» **Task instructions**:
Within this material, find every line where the string "docs" appears, and copy it out.

» **Dataset records**:

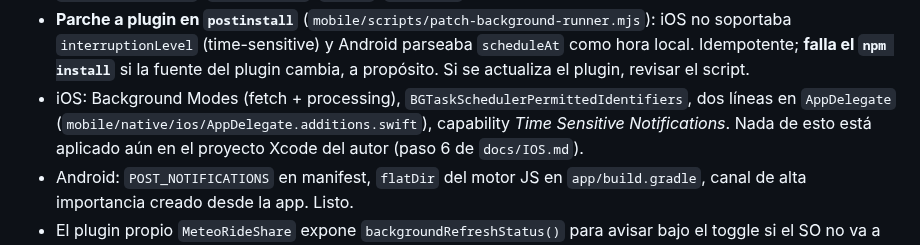
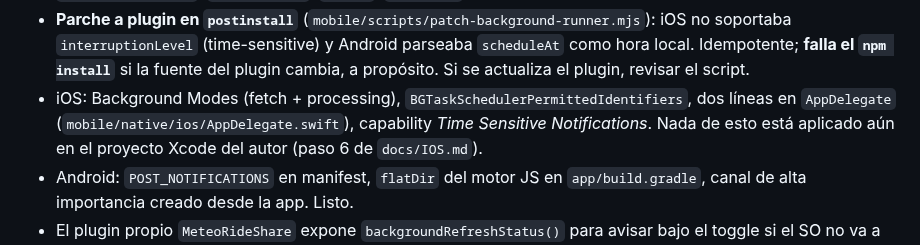
Before and after one commit to lockevod/MeteoRide, a Markdown page: docs/HANDOFF.md, the part around the change. Rendered like a GitHub page.

Commit message:
Point the handoff memo at the renamed AppDelegate reference

```diff
--- a/docs/HANDOFF.md
+++ b/docs/HANDOFF.md
@@ -76,7 +76,7 @@ Piezas nativas que necesita y su estado:
   `scheduleAt` como hora local. Idempotente; **falla el `npm install`** si la fuente
   del plugin cambia, a propósito. Si se actualiza el plugin, revisar el script.
 - iOS: Background Modes (fetch + processing), `BGTaskSchedulerPermittedIdentifiers`,
-  dos líneas en `AppDelegate` (`mobile/native/ios/AppDelegate.additions.swift`),
+  dos líneas en `AppDelegate` (`mobile/native/ios/AppDelegate.swift`),
   capability *Time Sensitive Notifications*. Nada de esto está aplicado aún en el
   proyecto Xcode del autor (paso 6 de `docs/IOS.md`).
 - Android: `POST_NOTIFICATIONS` en manifest, `flatDir` del motor JS en
```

» **Response box**:
Before and after one commit to lockevod/MeteoRide, a Markdown page: docs/HANDOFF.md, the part around the change. Rendered like a GitHub page.
--- a/docs/HANDOFF.md
+++ b/docs/HANDOFF.md
   proyecto Xcode del autor (paso 6 de `docs/IOS.md`).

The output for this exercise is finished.